--- Task statement ---
Look through the entries for the string "flexDirection", and copy each line that holds it.

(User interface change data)
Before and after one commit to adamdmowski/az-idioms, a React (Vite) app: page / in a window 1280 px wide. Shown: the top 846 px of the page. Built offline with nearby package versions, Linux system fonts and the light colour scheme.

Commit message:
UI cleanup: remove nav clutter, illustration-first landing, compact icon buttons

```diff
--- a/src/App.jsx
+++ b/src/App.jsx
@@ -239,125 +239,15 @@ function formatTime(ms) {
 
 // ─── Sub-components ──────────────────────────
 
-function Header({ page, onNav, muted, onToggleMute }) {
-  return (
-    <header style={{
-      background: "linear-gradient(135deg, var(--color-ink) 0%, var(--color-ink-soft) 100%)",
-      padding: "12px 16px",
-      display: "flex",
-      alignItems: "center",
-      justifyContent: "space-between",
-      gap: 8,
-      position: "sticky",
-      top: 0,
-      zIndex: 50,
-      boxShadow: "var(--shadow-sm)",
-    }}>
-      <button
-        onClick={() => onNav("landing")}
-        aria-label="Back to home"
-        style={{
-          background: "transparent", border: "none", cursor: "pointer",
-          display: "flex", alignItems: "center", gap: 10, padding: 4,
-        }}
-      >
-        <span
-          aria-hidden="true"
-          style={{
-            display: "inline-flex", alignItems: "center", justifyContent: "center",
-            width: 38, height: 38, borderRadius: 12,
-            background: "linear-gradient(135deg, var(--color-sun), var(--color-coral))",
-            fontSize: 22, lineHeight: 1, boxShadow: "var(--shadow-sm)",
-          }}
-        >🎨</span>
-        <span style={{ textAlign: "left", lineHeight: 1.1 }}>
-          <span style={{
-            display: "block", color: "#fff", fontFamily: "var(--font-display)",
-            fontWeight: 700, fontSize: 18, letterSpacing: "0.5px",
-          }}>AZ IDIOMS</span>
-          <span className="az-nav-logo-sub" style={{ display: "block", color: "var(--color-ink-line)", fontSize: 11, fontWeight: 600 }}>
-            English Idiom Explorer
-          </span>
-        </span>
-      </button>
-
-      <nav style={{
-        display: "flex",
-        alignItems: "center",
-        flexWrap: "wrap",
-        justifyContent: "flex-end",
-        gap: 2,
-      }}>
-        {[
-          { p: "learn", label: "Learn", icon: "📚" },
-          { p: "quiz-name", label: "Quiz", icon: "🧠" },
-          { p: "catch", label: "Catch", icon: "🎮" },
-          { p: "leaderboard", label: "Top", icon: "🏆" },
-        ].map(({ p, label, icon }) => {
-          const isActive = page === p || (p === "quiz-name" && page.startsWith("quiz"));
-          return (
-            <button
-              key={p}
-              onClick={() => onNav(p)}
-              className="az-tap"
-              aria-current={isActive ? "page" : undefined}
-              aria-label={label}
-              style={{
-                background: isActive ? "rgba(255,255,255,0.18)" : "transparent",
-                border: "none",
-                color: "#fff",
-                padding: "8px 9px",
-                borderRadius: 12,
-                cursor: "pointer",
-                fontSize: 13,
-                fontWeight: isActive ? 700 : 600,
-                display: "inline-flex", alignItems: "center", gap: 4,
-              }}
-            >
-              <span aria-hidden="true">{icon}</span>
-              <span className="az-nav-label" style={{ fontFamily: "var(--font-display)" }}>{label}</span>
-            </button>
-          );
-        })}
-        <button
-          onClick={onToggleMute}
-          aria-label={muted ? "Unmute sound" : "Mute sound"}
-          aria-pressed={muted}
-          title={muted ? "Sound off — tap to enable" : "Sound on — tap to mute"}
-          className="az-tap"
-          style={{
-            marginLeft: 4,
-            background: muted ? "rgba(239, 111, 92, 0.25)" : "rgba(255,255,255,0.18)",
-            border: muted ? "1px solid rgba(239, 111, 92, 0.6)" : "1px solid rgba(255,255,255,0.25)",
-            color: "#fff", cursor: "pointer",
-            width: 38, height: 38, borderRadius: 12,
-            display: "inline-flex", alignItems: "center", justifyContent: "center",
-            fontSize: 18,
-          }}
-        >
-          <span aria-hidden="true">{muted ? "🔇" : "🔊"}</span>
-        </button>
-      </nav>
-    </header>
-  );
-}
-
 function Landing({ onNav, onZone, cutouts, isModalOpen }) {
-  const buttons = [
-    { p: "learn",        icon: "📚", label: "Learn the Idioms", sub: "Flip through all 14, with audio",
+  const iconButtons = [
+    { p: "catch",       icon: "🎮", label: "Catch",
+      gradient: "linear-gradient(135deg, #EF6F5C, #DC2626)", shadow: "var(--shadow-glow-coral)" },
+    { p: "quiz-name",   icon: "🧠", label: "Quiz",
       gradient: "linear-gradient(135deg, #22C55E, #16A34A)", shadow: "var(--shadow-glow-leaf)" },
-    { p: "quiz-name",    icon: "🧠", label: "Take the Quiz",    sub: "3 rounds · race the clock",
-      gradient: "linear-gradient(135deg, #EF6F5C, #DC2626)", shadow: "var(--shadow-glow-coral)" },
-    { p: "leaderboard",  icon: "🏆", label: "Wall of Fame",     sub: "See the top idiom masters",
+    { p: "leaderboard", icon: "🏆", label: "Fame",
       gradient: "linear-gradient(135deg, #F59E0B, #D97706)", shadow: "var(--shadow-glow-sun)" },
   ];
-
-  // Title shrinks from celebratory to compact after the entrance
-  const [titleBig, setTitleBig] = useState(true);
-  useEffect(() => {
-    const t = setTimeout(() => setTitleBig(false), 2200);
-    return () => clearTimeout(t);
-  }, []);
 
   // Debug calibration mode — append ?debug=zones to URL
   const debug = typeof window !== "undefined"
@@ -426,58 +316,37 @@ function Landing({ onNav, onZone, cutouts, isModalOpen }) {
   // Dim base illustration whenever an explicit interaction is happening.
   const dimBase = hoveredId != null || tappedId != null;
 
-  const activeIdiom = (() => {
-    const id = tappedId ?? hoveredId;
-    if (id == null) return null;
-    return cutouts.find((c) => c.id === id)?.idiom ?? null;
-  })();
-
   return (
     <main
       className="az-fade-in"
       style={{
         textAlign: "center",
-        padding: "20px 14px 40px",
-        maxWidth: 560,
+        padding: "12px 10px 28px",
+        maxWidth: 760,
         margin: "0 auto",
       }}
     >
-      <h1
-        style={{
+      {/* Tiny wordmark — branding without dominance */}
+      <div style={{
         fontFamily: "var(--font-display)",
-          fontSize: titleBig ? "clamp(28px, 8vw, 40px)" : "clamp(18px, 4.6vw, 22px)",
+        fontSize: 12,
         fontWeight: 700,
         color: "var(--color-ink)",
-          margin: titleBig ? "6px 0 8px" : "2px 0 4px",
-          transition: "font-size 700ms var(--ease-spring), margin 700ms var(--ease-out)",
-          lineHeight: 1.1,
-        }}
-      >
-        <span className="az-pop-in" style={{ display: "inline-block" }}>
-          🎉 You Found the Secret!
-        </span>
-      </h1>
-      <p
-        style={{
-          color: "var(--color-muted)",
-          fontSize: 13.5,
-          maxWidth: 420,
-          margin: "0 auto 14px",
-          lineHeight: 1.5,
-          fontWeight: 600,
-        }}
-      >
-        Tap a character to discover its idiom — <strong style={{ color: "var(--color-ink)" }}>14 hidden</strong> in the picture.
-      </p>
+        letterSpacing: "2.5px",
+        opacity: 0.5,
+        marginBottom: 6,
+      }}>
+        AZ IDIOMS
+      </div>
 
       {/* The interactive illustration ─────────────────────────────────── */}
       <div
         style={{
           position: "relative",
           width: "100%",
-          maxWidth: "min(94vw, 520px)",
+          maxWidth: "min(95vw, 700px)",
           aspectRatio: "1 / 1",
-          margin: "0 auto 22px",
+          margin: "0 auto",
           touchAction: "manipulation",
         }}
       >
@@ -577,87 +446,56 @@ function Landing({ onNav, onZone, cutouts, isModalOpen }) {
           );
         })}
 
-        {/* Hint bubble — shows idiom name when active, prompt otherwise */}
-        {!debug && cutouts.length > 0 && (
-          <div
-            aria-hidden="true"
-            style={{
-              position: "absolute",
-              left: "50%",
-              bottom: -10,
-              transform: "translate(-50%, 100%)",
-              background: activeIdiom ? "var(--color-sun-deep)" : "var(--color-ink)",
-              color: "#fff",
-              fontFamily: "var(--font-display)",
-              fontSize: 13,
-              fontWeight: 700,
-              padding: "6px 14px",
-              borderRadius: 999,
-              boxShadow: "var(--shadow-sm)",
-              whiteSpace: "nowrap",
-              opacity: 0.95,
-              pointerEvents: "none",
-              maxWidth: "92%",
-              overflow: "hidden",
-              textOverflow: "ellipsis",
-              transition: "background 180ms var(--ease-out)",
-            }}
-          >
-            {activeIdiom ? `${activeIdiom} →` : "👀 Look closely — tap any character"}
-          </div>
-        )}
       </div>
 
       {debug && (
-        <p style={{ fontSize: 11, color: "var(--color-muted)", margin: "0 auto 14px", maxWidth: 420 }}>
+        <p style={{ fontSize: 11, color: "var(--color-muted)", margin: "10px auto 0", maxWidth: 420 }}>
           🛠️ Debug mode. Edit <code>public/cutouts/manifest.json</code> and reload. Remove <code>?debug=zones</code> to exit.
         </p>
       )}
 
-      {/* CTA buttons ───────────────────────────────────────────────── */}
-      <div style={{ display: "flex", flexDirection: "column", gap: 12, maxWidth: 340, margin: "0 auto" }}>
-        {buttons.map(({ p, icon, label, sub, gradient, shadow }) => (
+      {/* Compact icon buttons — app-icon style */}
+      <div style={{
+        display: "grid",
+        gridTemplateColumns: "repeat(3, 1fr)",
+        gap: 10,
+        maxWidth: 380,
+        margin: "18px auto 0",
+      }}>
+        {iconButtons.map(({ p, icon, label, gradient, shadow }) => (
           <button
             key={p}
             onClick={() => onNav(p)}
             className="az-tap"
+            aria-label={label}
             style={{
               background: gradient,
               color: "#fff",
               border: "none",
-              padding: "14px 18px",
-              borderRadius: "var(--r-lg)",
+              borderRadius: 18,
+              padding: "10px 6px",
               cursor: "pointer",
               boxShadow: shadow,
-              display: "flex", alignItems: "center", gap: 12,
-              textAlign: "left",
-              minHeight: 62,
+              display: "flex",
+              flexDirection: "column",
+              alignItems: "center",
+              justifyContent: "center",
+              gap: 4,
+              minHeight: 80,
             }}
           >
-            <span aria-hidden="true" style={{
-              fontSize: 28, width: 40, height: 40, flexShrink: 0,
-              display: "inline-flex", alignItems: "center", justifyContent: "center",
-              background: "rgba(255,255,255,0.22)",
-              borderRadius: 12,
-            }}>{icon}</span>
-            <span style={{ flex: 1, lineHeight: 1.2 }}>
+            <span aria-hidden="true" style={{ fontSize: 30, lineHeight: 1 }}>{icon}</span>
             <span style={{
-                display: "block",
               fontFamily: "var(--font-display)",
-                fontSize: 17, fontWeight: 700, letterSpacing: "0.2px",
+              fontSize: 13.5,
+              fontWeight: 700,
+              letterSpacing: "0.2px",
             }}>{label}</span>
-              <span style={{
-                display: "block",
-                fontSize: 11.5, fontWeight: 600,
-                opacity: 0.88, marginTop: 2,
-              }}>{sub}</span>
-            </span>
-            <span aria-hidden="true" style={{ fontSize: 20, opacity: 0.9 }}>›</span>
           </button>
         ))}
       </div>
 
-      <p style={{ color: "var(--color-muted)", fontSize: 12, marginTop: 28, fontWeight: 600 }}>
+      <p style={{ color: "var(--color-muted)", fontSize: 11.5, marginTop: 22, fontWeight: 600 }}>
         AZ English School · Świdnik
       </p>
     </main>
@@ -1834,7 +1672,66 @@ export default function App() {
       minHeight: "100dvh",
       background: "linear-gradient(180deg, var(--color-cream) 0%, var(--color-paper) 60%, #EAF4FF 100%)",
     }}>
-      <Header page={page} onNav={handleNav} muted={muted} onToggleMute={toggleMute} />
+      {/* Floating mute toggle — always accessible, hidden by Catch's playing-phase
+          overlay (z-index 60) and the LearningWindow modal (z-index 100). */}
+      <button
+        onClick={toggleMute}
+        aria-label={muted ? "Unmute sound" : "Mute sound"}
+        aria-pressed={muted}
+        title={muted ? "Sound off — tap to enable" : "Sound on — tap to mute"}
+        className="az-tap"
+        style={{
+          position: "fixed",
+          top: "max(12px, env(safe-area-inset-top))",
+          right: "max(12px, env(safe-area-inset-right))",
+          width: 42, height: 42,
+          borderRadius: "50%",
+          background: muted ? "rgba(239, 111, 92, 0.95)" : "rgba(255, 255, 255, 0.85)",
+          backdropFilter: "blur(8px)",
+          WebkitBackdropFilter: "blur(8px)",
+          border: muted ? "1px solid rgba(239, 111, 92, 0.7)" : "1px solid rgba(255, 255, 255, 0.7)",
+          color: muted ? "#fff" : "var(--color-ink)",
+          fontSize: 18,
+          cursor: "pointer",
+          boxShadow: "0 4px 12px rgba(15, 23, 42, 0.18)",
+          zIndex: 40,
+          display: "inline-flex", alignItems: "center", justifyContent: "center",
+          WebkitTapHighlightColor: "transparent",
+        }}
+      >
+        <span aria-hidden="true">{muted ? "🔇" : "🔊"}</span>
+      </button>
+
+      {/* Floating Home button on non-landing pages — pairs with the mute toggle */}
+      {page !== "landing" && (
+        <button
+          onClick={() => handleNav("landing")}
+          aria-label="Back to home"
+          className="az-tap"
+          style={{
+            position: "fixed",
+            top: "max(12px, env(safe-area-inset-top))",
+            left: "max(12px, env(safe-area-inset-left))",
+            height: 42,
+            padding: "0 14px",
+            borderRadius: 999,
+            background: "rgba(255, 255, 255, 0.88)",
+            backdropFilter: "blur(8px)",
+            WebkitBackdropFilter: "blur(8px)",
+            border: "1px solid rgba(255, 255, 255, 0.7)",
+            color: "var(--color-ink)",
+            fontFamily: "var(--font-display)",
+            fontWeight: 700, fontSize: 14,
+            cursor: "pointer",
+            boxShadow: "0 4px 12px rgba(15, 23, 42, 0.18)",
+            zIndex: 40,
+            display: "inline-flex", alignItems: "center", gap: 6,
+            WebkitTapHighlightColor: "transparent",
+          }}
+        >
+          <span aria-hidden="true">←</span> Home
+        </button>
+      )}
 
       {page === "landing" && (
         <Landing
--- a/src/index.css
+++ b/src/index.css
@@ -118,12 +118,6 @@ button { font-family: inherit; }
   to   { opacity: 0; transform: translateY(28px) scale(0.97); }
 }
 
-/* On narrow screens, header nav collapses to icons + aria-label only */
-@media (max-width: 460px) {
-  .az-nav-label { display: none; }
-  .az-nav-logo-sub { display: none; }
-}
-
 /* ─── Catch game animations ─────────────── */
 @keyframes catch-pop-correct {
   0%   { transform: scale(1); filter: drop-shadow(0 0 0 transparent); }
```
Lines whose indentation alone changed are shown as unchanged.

--- Expected answer ---
-      <div style={{ display: "flex", flexDirection: "column", gap: 12, maxWidth: 340, margin: "0 auto" }}>
+              flexDirection: "column",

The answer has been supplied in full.